→ **What needs to be done**: Note every line in the entries that contains the string "left", and copy it.

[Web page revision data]
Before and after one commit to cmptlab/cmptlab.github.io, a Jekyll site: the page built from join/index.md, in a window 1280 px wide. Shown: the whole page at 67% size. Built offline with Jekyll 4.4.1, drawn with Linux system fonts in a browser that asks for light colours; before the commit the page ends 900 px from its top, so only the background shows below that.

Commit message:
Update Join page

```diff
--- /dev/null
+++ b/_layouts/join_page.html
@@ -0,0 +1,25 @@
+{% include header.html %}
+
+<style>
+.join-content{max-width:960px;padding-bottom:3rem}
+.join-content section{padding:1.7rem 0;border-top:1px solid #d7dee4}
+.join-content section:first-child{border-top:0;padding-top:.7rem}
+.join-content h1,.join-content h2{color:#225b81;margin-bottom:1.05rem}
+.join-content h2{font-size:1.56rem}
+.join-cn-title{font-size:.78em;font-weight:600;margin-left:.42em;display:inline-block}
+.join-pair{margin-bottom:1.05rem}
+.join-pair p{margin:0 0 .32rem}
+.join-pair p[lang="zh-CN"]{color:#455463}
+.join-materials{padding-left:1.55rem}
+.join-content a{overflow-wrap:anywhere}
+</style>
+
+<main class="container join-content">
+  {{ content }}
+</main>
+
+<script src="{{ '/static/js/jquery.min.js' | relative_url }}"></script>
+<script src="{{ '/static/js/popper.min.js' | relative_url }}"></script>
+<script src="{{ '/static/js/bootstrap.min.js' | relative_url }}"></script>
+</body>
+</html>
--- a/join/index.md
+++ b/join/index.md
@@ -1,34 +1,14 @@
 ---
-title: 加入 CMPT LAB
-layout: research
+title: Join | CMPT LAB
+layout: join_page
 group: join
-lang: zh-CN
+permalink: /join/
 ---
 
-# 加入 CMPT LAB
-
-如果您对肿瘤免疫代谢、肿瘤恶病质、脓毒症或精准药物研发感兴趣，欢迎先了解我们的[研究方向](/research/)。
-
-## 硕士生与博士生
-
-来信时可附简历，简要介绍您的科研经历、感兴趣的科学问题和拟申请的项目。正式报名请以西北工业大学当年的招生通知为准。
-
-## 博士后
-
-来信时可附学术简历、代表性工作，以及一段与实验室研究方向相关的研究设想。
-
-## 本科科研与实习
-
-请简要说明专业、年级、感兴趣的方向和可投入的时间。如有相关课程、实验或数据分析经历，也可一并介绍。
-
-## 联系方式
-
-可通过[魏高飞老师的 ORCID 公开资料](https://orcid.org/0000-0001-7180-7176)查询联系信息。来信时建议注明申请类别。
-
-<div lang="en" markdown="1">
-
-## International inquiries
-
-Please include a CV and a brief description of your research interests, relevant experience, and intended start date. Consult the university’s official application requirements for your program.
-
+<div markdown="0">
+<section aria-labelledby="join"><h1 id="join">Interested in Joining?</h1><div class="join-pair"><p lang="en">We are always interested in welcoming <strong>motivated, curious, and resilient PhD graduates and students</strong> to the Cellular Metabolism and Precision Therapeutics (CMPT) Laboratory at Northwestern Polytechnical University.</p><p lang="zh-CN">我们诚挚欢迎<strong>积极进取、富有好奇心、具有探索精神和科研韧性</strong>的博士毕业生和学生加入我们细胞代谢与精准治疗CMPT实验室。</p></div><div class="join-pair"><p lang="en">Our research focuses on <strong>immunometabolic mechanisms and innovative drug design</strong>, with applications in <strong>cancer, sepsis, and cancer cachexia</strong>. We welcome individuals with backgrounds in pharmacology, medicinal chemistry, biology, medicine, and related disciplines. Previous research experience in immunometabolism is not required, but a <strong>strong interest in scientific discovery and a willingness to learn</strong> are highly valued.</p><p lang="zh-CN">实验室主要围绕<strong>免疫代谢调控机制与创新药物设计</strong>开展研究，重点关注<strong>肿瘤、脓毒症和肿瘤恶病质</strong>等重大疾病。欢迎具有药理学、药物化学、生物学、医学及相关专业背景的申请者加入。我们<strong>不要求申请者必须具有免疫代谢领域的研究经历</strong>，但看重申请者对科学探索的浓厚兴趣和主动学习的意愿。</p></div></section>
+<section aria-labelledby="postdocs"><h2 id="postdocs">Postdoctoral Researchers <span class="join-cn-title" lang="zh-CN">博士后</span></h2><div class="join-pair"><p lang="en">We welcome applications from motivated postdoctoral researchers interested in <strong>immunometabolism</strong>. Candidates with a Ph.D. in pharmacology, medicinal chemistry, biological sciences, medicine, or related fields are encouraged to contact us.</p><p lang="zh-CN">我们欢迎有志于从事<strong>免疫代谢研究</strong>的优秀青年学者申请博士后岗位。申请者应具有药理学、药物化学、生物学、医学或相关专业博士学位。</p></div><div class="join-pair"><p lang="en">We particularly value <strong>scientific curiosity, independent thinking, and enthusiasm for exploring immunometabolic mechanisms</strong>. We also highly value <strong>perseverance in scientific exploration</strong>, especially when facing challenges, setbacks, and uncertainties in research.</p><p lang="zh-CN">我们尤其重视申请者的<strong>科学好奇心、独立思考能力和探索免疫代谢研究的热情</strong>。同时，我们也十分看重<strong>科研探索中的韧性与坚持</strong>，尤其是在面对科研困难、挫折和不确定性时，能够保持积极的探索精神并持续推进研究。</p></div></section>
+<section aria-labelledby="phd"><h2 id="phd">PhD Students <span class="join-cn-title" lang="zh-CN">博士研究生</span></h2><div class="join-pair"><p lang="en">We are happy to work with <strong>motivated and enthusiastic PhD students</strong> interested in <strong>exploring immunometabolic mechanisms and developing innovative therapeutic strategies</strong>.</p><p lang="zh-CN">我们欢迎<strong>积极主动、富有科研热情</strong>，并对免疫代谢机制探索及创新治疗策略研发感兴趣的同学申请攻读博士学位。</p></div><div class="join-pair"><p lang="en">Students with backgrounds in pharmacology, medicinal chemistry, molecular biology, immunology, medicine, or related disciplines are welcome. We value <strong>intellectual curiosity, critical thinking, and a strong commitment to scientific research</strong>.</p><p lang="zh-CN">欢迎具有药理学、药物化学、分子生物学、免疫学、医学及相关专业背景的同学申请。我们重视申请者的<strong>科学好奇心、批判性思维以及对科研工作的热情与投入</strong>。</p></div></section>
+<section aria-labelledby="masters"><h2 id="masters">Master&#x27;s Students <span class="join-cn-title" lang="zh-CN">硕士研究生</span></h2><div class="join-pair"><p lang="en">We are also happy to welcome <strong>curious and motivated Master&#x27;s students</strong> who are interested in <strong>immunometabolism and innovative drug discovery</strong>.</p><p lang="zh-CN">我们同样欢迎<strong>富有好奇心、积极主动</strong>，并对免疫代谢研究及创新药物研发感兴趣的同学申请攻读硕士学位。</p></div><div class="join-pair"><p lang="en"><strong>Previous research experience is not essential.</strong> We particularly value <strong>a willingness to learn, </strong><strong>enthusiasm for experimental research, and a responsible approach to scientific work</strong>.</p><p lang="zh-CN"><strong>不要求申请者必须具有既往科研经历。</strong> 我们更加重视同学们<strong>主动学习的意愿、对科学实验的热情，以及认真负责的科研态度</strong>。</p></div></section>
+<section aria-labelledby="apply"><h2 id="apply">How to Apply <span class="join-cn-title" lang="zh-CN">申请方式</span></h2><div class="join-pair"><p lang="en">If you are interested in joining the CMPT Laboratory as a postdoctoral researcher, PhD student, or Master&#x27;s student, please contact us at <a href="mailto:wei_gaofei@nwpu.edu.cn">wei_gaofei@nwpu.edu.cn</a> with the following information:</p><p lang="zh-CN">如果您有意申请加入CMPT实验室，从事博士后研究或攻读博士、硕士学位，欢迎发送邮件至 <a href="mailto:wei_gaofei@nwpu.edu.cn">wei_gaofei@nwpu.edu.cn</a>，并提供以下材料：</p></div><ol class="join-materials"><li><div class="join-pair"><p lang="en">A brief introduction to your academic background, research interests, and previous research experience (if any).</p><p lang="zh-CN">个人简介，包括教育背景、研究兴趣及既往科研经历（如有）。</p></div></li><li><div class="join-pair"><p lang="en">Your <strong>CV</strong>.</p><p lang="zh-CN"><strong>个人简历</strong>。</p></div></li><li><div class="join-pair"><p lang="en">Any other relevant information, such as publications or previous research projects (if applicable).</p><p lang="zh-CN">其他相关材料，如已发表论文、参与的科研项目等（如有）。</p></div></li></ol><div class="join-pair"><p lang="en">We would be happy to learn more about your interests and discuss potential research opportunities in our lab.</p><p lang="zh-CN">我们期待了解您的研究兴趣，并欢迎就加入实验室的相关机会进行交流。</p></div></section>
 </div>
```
...
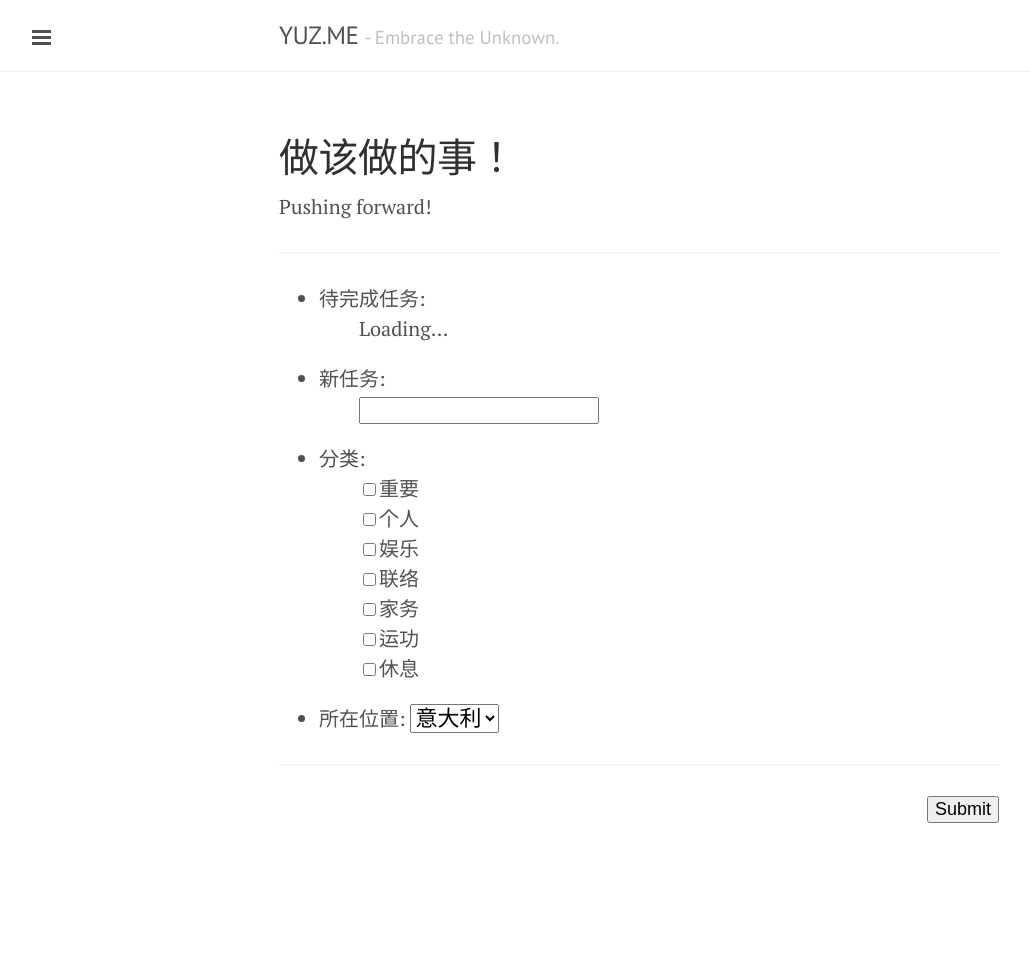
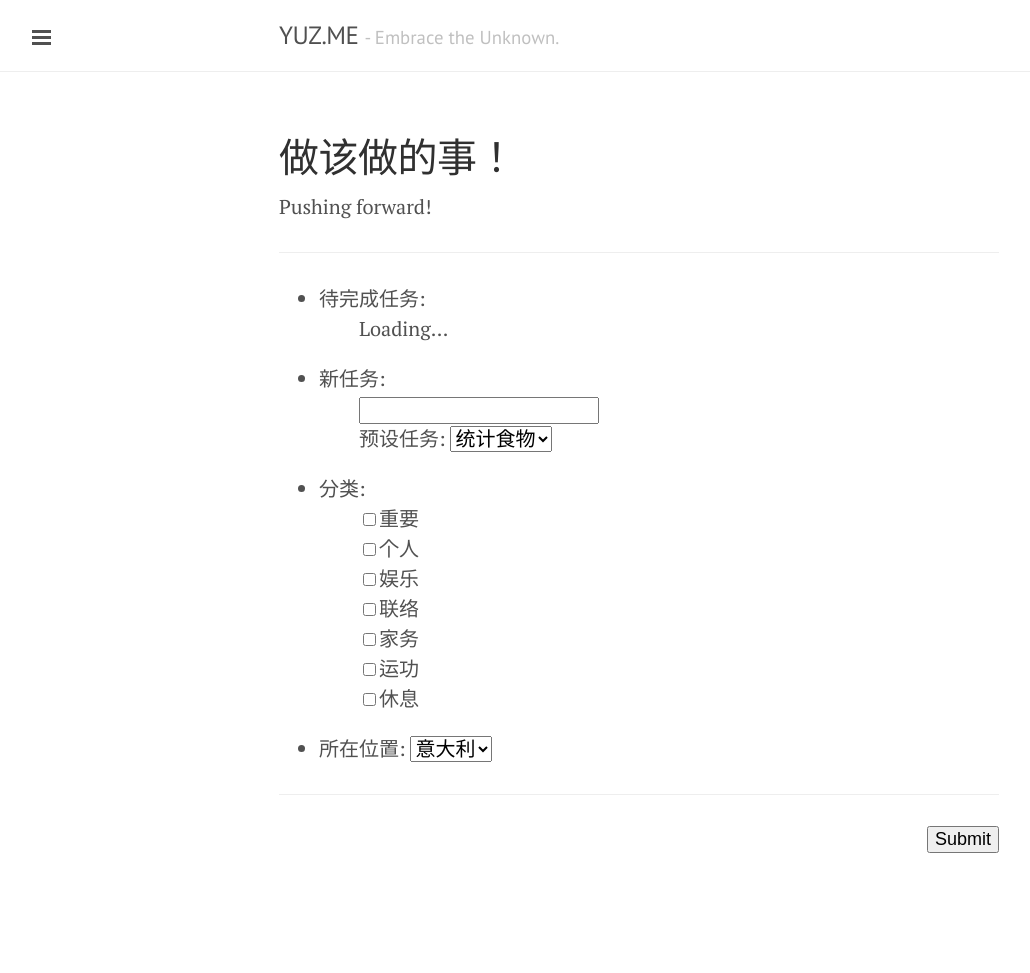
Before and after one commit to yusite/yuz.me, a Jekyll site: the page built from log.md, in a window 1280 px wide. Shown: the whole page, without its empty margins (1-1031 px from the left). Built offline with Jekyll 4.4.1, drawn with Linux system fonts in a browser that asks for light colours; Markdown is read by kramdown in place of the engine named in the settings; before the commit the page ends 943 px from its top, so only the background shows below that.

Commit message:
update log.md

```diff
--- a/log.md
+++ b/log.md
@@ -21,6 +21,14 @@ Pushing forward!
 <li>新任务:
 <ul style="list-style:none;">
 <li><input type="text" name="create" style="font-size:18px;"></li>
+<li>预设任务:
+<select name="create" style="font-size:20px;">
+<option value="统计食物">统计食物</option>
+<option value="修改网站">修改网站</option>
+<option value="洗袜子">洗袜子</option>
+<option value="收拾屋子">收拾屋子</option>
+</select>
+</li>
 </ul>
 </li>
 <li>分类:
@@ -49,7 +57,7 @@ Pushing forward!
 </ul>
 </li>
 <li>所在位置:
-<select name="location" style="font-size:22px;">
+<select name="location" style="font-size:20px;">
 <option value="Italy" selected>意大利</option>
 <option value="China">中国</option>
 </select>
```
==
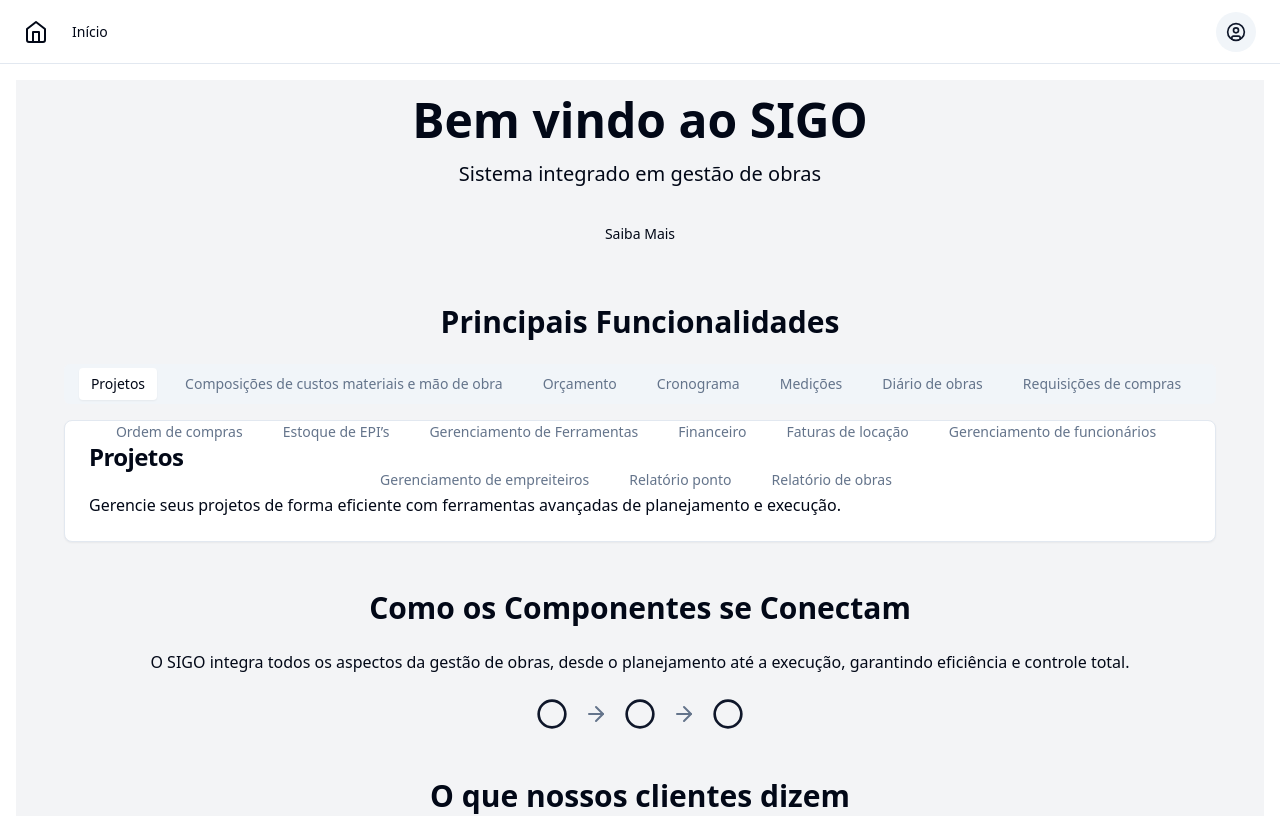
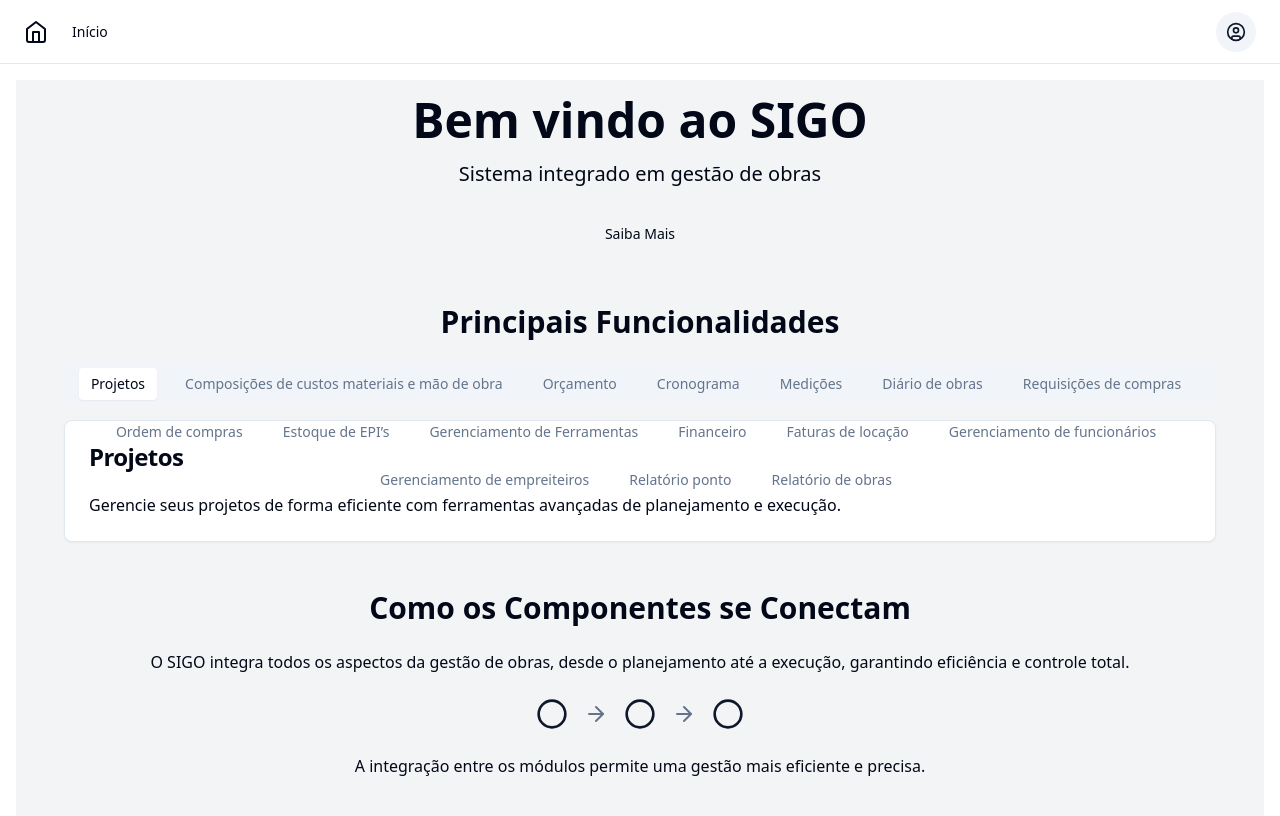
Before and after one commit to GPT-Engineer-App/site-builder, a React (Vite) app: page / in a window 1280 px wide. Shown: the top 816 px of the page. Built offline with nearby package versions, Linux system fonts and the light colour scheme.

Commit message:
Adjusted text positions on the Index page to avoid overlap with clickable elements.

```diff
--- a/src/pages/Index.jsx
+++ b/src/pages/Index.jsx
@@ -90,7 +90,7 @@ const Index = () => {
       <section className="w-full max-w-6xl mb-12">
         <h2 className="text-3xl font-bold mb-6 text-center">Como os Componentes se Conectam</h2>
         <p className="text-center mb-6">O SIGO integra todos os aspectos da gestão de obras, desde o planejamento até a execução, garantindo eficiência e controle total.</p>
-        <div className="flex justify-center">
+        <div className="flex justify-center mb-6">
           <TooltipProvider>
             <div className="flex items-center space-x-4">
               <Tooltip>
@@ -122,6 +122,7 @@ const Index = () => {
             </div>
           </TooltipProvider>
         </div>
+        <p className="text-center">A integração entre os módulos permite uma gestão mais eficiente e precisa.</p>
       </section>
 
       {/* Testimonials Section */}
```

→ **Written answer**:
+.join-cn-title{font-size:.78em;font-weight:600;margin-left:.42em;display:inline-block}
+.join-materials{padding-left:1.55rem}
Before and after one commit to yusite/yuz.me, a Jekyll site: the page built from log.md, in a window 1280 px wide. Shown: the whole page, without its empty margins (1-1031 px from the left). Built offline with Jekyll 4.4.1, drawn with Linux system fonts in a browser that asks for light colours; Markdown is read by kramdown in place of the engine named in the settings; before the commit the page ends 943 px from its top, so only the background shows below that.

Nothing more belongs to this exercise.